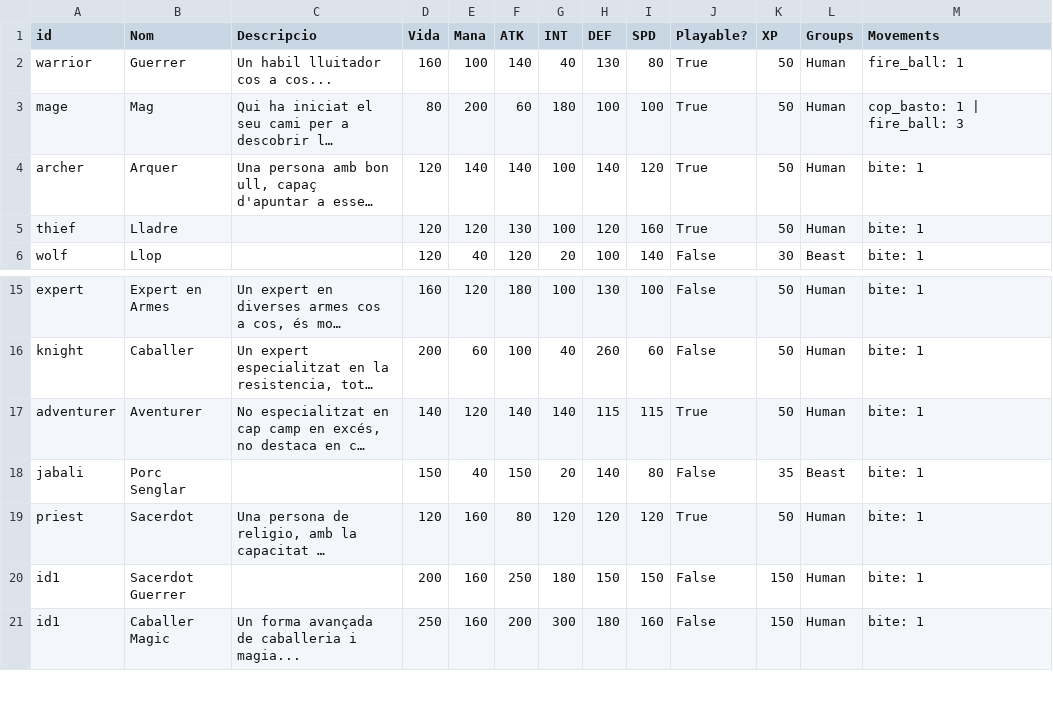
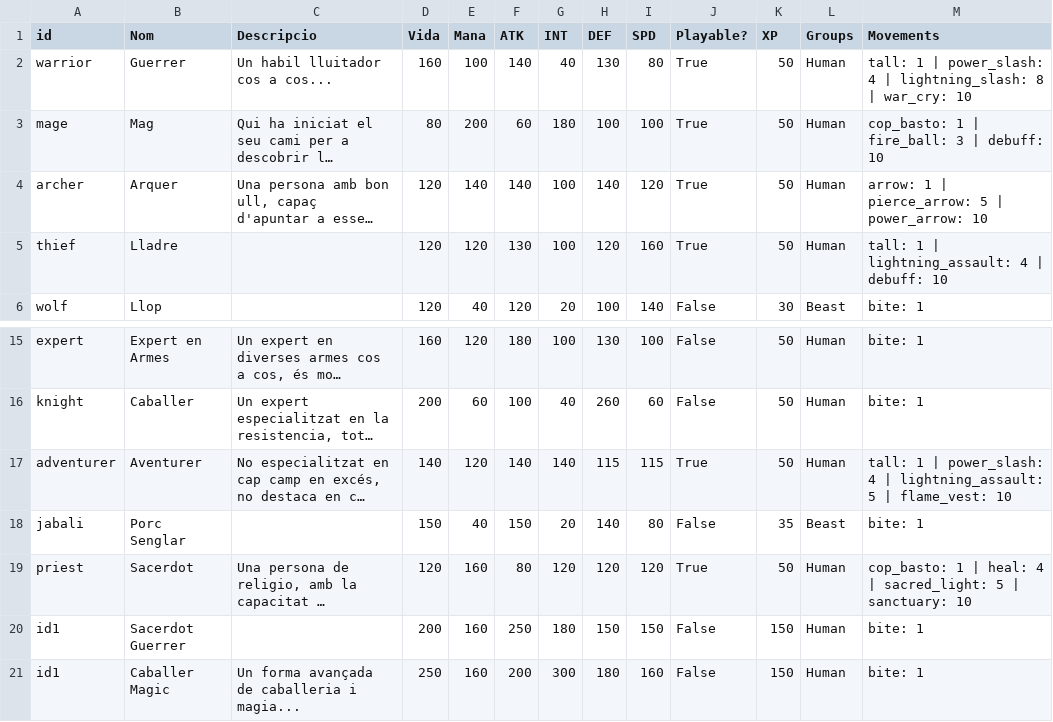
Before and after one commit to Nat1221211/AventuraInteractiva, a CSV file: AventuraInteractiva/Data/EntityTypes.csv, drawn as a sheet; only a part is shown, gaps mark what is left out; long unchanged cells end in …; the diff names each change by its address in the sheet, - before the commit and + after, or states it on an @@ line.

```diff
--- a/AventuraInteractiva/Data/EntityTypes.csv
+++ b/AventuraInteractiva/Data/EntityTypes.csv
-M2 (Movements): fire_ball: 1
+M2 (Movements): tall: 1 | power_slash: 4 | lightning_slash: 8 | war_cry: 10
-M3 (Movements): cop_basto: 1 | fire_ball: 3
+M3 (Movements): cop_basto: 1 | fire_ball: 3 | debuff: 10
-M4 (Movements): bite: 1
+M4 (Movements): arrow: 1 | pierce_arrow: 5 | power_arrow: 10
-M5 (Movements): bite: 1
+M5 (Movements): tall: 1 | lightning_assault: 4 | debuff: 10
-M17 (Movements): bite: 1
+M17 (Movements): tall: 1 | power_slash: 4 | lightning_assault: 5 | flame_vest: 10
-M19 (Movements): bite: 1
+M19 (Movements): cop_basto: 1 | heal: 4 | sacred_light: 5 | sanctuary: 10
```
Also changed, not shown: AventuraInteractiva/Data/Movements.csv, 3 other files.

* * *

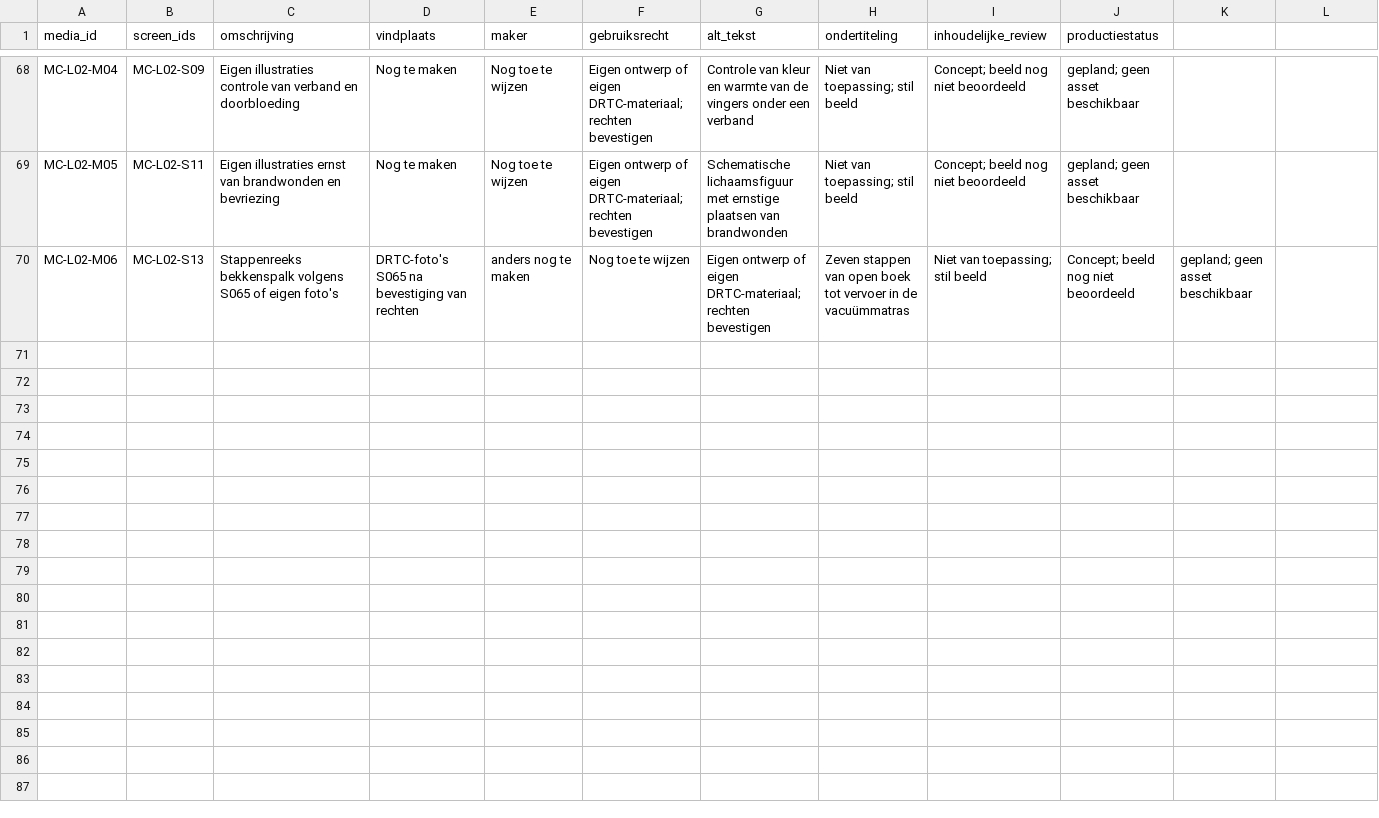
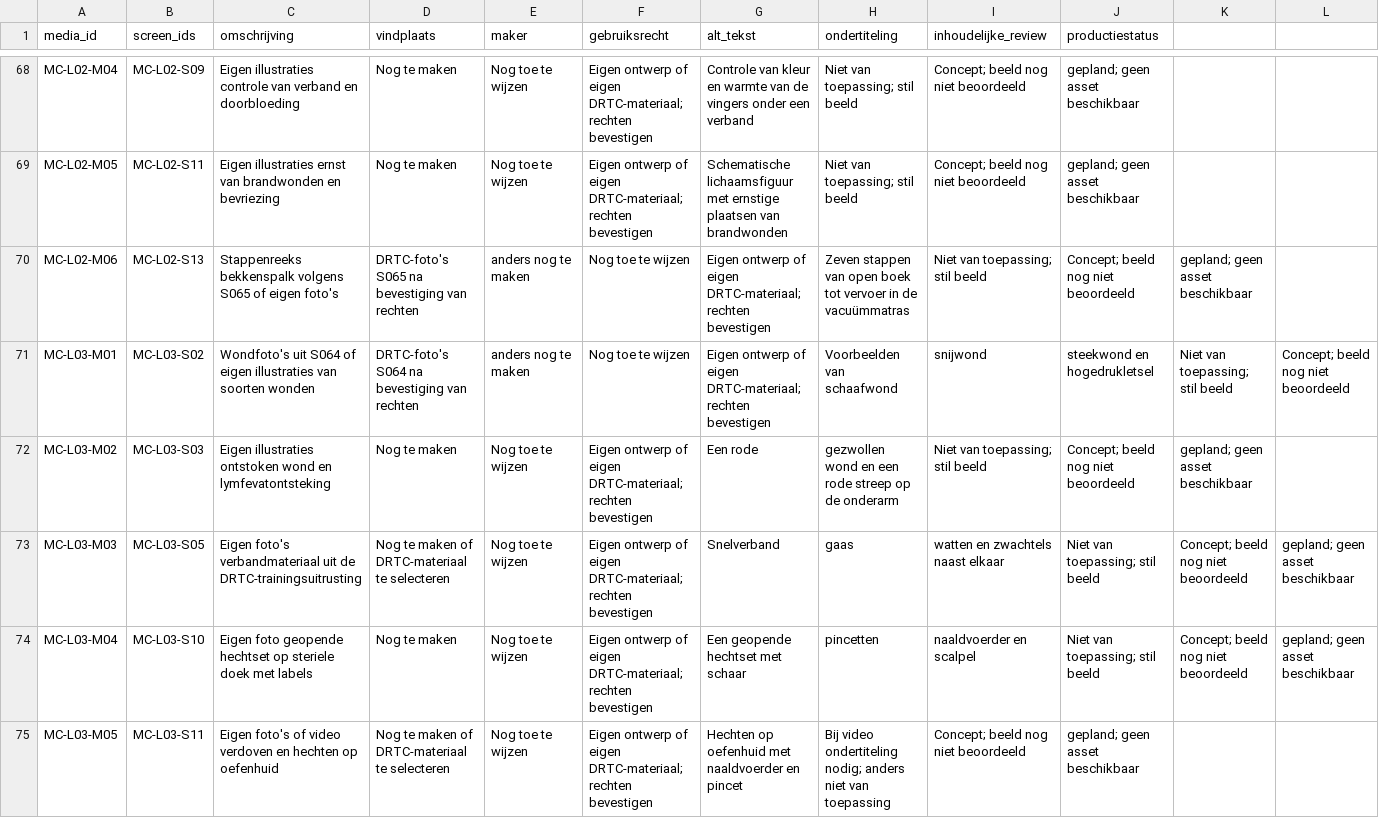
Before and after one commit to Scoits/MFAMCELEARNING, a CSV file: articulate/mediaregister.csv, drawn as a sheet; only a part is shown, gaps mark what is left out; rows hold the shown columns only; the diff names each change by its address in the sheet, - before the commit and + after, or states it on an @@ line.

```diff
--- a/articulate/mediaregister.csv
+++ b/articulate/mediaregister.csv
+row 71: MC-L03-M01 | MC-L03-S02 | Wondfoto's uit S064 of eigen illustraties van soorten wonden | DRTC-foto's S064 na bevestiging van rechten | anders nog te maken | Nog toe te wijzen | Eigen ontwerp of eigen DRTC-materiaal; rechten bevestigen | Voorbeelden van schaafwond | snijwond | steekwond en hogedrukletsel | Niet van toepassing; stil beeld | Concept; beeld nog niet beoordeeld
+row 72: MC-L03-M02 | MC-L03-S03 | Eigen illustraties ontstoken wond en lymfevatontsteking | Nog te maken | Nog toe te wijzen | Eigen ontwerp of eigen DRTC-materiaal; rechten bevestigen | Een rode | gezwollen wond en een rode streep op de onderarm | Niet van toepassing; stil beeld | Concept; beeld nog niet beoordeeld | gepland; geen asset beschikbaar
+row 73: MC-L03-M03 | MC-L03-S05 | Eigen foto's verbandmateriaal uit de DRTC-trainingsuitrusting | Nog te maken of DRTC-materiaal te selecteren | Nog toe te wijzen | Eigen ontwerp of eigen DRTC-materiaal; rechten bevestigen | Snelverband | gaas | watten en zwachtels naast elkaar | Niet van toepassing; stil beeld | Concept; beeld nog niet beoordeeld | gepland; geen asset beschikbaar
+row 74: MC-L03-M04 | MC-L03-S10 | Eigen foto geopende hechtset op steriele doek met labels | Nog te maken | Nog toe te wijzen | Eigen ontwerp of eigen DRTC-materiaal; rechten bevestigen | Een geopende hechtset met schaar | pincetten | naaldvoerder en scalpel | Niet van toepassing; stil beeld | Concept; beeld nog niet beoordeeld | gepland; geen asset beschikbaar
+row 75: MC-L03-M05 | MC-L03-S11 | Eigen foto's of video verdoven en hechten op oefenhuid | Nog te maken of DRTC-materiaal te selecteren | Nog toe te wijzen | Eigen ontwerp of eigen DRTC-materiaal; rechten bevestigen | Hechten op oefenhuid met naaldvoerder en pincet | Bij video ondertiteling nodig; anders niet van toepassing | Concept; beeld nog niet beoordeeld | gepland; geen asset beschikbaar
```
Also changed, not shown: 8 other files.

EXERCISE: Each line in the material either holds the string "debuff" or does not. State how many do, and nothing else.

REPLY: 2